A statement from the Ministry of Health said the last remaining case, a woman from Auckland, has now been symptom-free for 48 hours and is regarded as recovered.
Director-General of Health Ashley Bloomfield said the patient was now able to leave isolation and that having no active cases for the first time since February was "a significant mark in our journey."
It's been 17 days since New Zealand's last new case was reported, while 40,000 people have been tested in that time.
Social distancing measures dropped
With New Zealand's last known COIVD-19 patient recovered, Prime Minister Jacinda Ardern announced that the country's social distancing restrictions will be dropped within a few hours.
The country's strict border restrictions will remain in place, including managed isolation and quarantine for travelers.
But the rest of the country's coronavirus measures will be lifted by midnight on Monday (1200 UTC) — meaning that public and private events can resume without curbs while the retain and hospitality industries can operate without social distancing measures.
New Zealand Rugby (NZR) said that fans will once again be allowed into stadiums this weekend for the start of the country's domestic rugby union competition.
Stamping out virus is 'sustained effort'

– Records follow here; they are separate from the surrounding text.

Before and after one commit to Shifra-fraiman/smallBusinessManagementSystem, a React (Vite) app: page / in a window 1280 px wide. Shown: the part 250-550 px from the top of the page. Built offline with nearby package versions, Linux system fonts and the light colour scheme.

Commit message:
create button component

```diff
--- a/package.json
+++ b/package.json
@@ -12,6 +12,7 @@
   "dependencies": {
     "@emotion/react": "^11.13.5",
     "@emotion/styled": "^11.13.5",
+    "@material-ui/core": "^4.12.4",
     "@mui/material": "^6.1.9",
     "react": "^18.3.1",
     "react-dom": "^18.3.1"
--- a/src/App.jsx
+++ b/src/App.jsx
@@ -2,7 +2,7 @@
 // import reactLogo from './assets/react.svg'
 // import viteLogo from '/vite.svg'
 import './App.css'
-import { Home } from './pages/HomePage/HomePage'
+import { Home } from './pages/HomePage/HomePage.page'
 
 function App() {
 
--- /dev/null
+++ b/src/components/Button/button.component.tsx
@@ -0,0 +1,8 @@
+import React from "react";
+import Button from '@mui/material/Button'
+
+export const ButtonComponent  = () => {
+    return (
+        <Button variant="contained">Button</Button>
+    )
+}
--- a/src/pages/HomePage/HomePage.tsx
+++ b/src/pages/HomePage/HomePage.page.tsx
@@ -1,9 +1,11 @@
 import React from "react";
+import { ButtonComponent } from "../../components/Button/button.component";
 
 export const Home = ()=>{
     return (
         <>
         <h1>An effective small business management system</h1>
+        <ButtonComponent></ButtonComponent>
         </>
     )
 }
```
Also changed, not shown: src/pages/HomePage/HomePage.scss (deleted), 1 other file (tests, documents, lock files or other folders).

Prime Minister Ardern celebrated the milestone, but also urged caution and patience in the months ahead.
"We are confident we have eliminated transmission of the virus in New Zealand for now, but elimination is not a point in time, it is a sustained effort," she said at a press conference.
Ardern added that New Zealand "will almost certainly see cases here again, and that is not a sign that we have failed, it is a reality of this virus."
New Zealand has reported a total of 1,504 confirmed and probably COVID-19 cases and 22 deaths.
New Zealand health officials had been briefed in 2018 on the 1918 Spanish Flu pandemic, when an estimated 9,000 residents died among its then-population of just over one million as World War One troops were shipped home.
Since 2010, New Zealand's Ministry of Health has had a pandemic plan, revised in 2017, with special credits to retired medical historian Professor Geoffrey Rice, author of books on the Spanish Flu.
The remote agricultural exporting island nation has post-war conducted biological screening to prevent arrivals of livestock diseases from abroad, fearing its primary industry would be crippled.